We at the Union of Councils for Jews in the former Soviet Union are saddened by the passing of Senator Frank Lautenberg. He was a devoted public servant and a friend of all those around the world fleeing from religious discrimination; in particular, the millions of Jews from the former Soviet Union who owe him a debt of gratitude for his support and leadership.
Dr. Leonid Stonov, a former Refusenik who is now the Director of International Activities for the UCSJ, recalls Senator Lautenberg’s interest regarding Jewish life in the USSR:
In 1989, the Senator visited Russia and spent a whole day with a group of long-term Refuseniks in his hotel room and at the US Embassy. Senator Lautenberg wanted to learn more about the history of Judaism in Russia, Jewish emigration, the fate of the prisoners of Zion and the Refuseniks, and the possibility and ways of restoring Jewish traditions and education. The Refluseniks all agreed that the most respected US Senators were Jackson and Lautenberg.
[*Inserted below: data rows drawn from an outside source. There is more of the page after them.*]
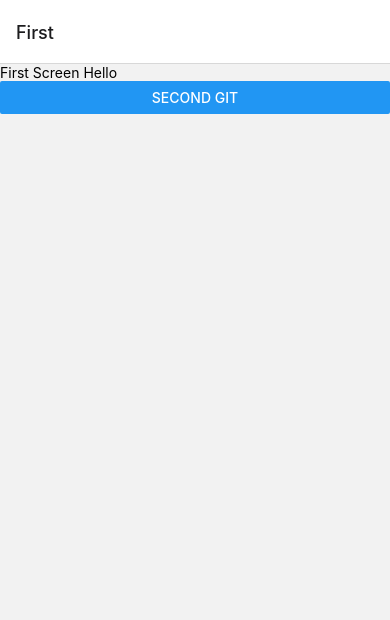
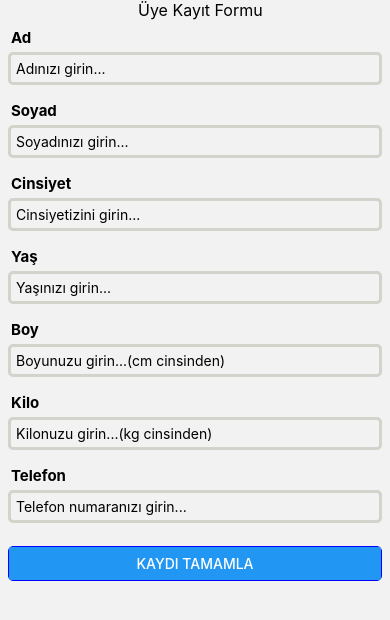
Before and after one commit to sadikcantuluk/ReactNativeNavigationPatika, a React Native app: screen /MemberSign in a window 390 px wide. Shown: the top 620 px of the page. Built offline with nearby package versions, Linux system fonts and the light colour scheme.

Commit message:
Kayıt formu oluşturma.(Fit Clup Spor Merkezi App)

```diff
--- a/App.js
+++ b/App.js
@@ -1,10 +1,12 @@
 import { StatusBar } from 'expo-status-bar';
 import { StyleSheet, Text, View } from 'react-native';
 import StackApp from './src/stackNavigation/StackApp';
+import Routing from './src/screens/Routing';
 
 export default function App() {
   return (
-   <StackApp/>
+  //  <StackApp/>
+  <Routing/>
   );
 }
 
--- /dev/null
+++ b/src/components/Button/Button.js
@@ -0,0 +1,14 @@
+import { StyleSheet, Text, TouchableOpacity, View } from "react-native";
+import React from "react";
+import styles from "./Button.style";
+
+const Button = ({ text, pressButton }) => {
+
+  return (
+    <TouchableOpacity onPress={pressButton} style={styles.container}>
+      <Text style={styles.text}>{text}</Text>
+    </TouchableOpacity>
+  );
+};
+
+export default Button;
--- /dev/null
+++ b/src/components/Button/Button.style.js
@@ -0,0 +1,19 @@
+import { StyleSheet } from "react-native";
+
+const styles = StyleSheet.create({
+container:{
+    backgroundColor:"#41C9E2",
+    padding:5,
+    borderRadius:5,
+    margin:10,
+    alignItems:"center",
+    justifyContent:"center",
+    width:380
+},
+text:{
+    fontSize:20,
+    fontWeight:"bold"
+}
+})
+
+export default styles;
--- /dev/null
+++ b/src/components/Button/index.js
@@ -0,0 +1 @@
+export {default} from './Button';
--- /dev/null
+++ b/src/components/Input/Input.js
@@ -0,0 +1,20 @@
+import { StyleSheet, Text, TextInput, View } from "react-native";
+import React from "react";
+import styles from "../Input/Input.style";
+
+const Input = ({ label, placeholder, onChangeText }) => {
+  return (
+    <View style={styles.container}>
+      <Text style={styles.text}>{label}</Text>
+      <View style={styles.input_container}>
+        <TextInput
+          style={styles.text_input}
+          placeholder={placeholder}
+          onChangeText={onChangeText}
+        ></TextInput>
+      </View>
+    </View>
+  );
+};
+
+export default Input;
--- /dev/null
+++ b/src/components/Input/Input.style.js
@@ -0,0 +1,23 @@
+import { StyleSheet } from "react-native";
+
+const styles = StyleSheet.create({
+    container:{
+        margin:8
+    },
+    input_container:{
+        borderWidth:3,
+        borderColor:"#D0D4CA",
+        borderRadius:5,
+        marginTop:5
+    },
+    text_input:{
+        padding:5
+    },
+    text:{
+        fontSize:15,
+        fontWeight:"bold",
+        marginLeft:3
+    }
+})
+
+export default styles;
--- /dev/null
+++ b/src/components/Input/index.js
@@ -0,0 +1 @@
+export {default} from './Input'
--- /dev/null
+++ b/src/screens/MemberResult.js
@@ -0,0 +1,40 @@
+import { StyleSheet, Text, View } from "react-native";
+import React from "react";
+
+const MemberResult = (props) => {
+  //   const user = props.route.params.user;
+
+  //veya
+
+  const { user } = props.route.params;
+
+  return (
+    <View style={styles.container}>
+      <Text style={styles.header}>Kayıt başarıyla Oluşturuldu !</Text>
+      <View>
+        <Text>Ad : {user.ad}</Text>
+        <Text>Soyad : {user.soyad}</Text>
+        <Text>Cinsiyet : {user.cinsiyet}</Text>
+        <Text>Yas : {user.yas}</Text>
+        <Text>Boy : {user.boy}</Text>
+        <Text>Kilo : {user.kilo}</Text>
+        <Text>Telefon : {user.telefon}</Text>
+      </View>
+    </View>
+  );
+};
+
+export default MemberResult;
+
+const styles = StyleSheet.create({
+  container: {
+    flex: 1,
+    justifyContent: "center",
+    alignItems: "center",
+  },
+  header: {
+    marginBottom: 20,
+    fontSize: 25,
+    fontWeight: "bold",
+  },
+});
--- /dev/null
+++ b/src/screens/MemberSign.js
@@ -0,0 +1,111 @@
+import { Alert, Button, StyleSheet, Text, View } from "react-native";
+import React, { useState } from "react";
+import Input from "../components/Input/Input";
+import { SafeAreaView } from "react-native-safe-area-context";
+
+const MemberSign = ({ navigation }) => {
+  const [ad, setAd] = useState(null);
+  const [soyad, setSoyad] = useState(null);
+  const [cinsiyet, setCinsiyet] = useState(null);
+  const [yas, setYas] = useState(null);
+  const [boy, setBoy] = useState(null);
+  const [kilo, setKilo] = useState(null);
+  const [telefon, setTelefeon] = useState(null);
+
+  const handleSubmit = () => {
+    if (!ad && !soyad && !cinsiyet && !yas && !boy && !kilo && !telefon) {
+      Alert.alert("Fit Clup Spor Merkezi", "Boş alan bırakılamaz...");
+      return;
+    }
+
+    //Böyle tanımlanabilir.
+
+    // const user = {
+    //     user_name : ad,
+    //     user_surname : soyad,
+    //     user_cinsiyet : cinsiyet,
+    //     user_yas : yas,
+    //     user_boy : boy,
+    //     user_kilo : kilo,
+    //     user_telefon : telefon,
+    // }
+
+    //veya aynı isimler kullanılabilir ise direkt
+    const user = {
+      ad,
+      soyad,
+      cinsiyet,
+      yas,
+      boy,
+      kilo,
+      telefon,
+    };
+
+    navigation.navigate("MemberResult", { user });
+  };
+
+  return (
+    <SafeAreaView>
+      <Text style={styles.header_text}>Üye Kayıt Formu</Text>
+
+      {/* OnchangeText tanımlama */}
+      <Input
+        label="Ad"
+        placeholder="Adınızı girin..."
+        // onChangeText={(text) => setAd(text)}
+        onChangeText={(item) => setAd(item)}
+      />
+
+      {/*veya böyle OnchangeText tanımlamaya React izin veriri.Dönen textin direk atanması. */}
+      <Input
+        label="Soyad"
+        placeholder="Soyadınızı girin..."
+        onChangeText={setSoyad}
+      />
+      <Input
+        label="Cinsiyet"
+        placeholder="Cinsiyetizini girin..."
+        onChangeText={setCinsiyet}
+      />
+      <Input
+        label="Yaş"
+        placeholder="Yaşınızı girin..."
+        onChangeText={setYas}
+      />
+      <Input
+        label="Boy"
+        placeholder="Boyunuzu girin...(cm cinsinden)"
+        onChangeText={setBoy}
+      />
+      <Input
+        label="Kilo"
+        placeholder="Kilonuzu girin...(kg cinsinden)"
+        onChangeText={setKilo}
+      />
+      <Input
+        label="Telefon"
+        placeholder="Telefon numaranızı girin..."
+        onChangeText={setTelefeon}
+      />
+      <View style={styles.button_container}>
+        <Button title="Kaydı Tamamla" onPress={handleSubmit} />
+      </View>
+    </SafeAreaView>
+  );
+};
+
+export default MemberSign;
+
+const styles = StyleSheet.create({
+  button_container: {
+    margin: 8,
+    borderWidth: 1,
+    borderColor: "blue",
+    borderRadius: 5,
+    marginTop: 15,
+  },
+  header_text: {
+    marginLeft: 138,
+    fontSize: 16,
+  },
+});
--- /dev/null
+++ b/src/screens/Routing.js
@@ -0,0 +1,27 @@
+import { StyleSheet, Text, View } from "react-native";
+import React from "react";
+import { createNativeStackNavigator } from "@react-navigation/native-stack";
+import { NavigationContainer } from "@react-navigation/native";
+import Welcome from "./Welcome";
+import MemberSign from "./MemberSign";
+import MemberResult from "./MemberResult";
+
+const Stack = createNativeStackNavigator();
+
+const Routing = () => {
+  return (
+    <NavigationContainer>
+      <Stack.Navigator screenOptions={{
+        headerShown:false
+      }}>
+        <Stack.Screen name="Welcome" component={Welcome} />
+        <Stack.Screen name="MemberSign" component={MemberSign} />
+        <Stack.Screen name="MemberResult" component={MemberResult} />
+      </Stack.Navigator>
+    </NavigationContainer>
+  );
+};
+
+export default Routing;
+
+const styles = StyleSheet.create({});
--- /dev/null
+++ b/src/screens/Welcome.js
@@ -0,0 +1,29 @@
+import { StyleSheet, Text, View } from "react-native";
+import React from "react";
+import Button from "../components/Button";
+
+const Welcome = (props) => {
+  const handlePress = () => {
+    props.navigation.navigate('MemberSign')
+  };
+  return (
+    <View style={styles.container}>
+      <Text style={styles.text}>Fit Clup Spor Merkezi</Text>
+      <Button text="Üye Kaydı Oluştur" pressButton={handlePress} />
+    </View>
+  );
+};
+
+export default Welcome;
+
+const styles = StyleSheet.create({
+  container: {
+    flex: 1,
+    justifyContent: "center",
+    alignItems: "center",
+  },
+  text: {
+    fontSize: 25,
+    fontWeight: "bold",
+  },
+});
--- a/src/stackNavigation/SecondScreen.js
+++ b/src/stackNavigation/SecondScreen.js
@@ -7,7 +7,7 @@ const SecondScreen = (props) => {
 
     // const userName = props.route.params.userName;
               //VEYA
-    const {userName} = props.route.params;
+    const {userName} = props.route.params; //params'dan userName objesini direkt çekme.
 
     const handlePress = () => {
         props.navigation.goBack("First");
```
Also changed, not shown: 1 other file (tests, documents, lock files or other folders).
After the meeting, we provided the Senator with the current list of Refuseniks. The very next day, he presented the list to high level Soviet authorities, demanding that they be allowed to emigrate. As a result of this action, some Refuseniks soon received permission.
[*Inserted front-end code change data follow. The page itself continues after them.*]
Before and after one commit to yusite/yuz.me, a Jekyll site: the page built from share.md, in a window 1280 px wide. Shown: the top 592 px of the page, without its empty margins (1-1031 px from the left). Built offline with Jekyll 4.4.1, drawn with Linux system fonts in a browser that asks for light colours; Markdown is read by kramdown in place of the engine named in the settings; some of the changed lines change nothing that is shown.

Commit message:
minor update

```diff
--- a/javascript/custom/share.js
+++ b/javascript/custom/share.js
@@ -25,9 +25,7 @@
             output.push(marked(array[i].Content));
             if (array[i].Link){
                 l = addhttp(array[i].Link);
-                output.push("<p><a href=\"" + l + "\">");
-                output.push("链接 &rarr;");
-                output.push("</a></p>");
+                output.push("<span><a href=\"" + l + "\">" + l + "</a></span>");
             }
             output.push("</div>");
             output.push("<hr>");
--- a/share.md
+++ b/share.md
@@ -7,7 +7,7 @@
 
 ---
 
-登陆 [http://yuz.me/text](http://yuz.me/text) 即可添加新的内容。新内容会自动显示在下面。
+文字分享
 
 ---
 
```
Later, a well-known Kiev Jewish artist, Samuel Kaplan, gave the Senator a present on behalf of the Soviet Jewish immigrants: his painting which depicted a long line of Jewish people standing in front of the American Embassy, waiting to be granted refugee status. The picture still hangs in Senator Lautenberg’s office.
Rabbi Shimon Gamliel said “on three things are the world sustained: Justice, Truth and Peace.” He would have been proud to know Frank Lautenberg.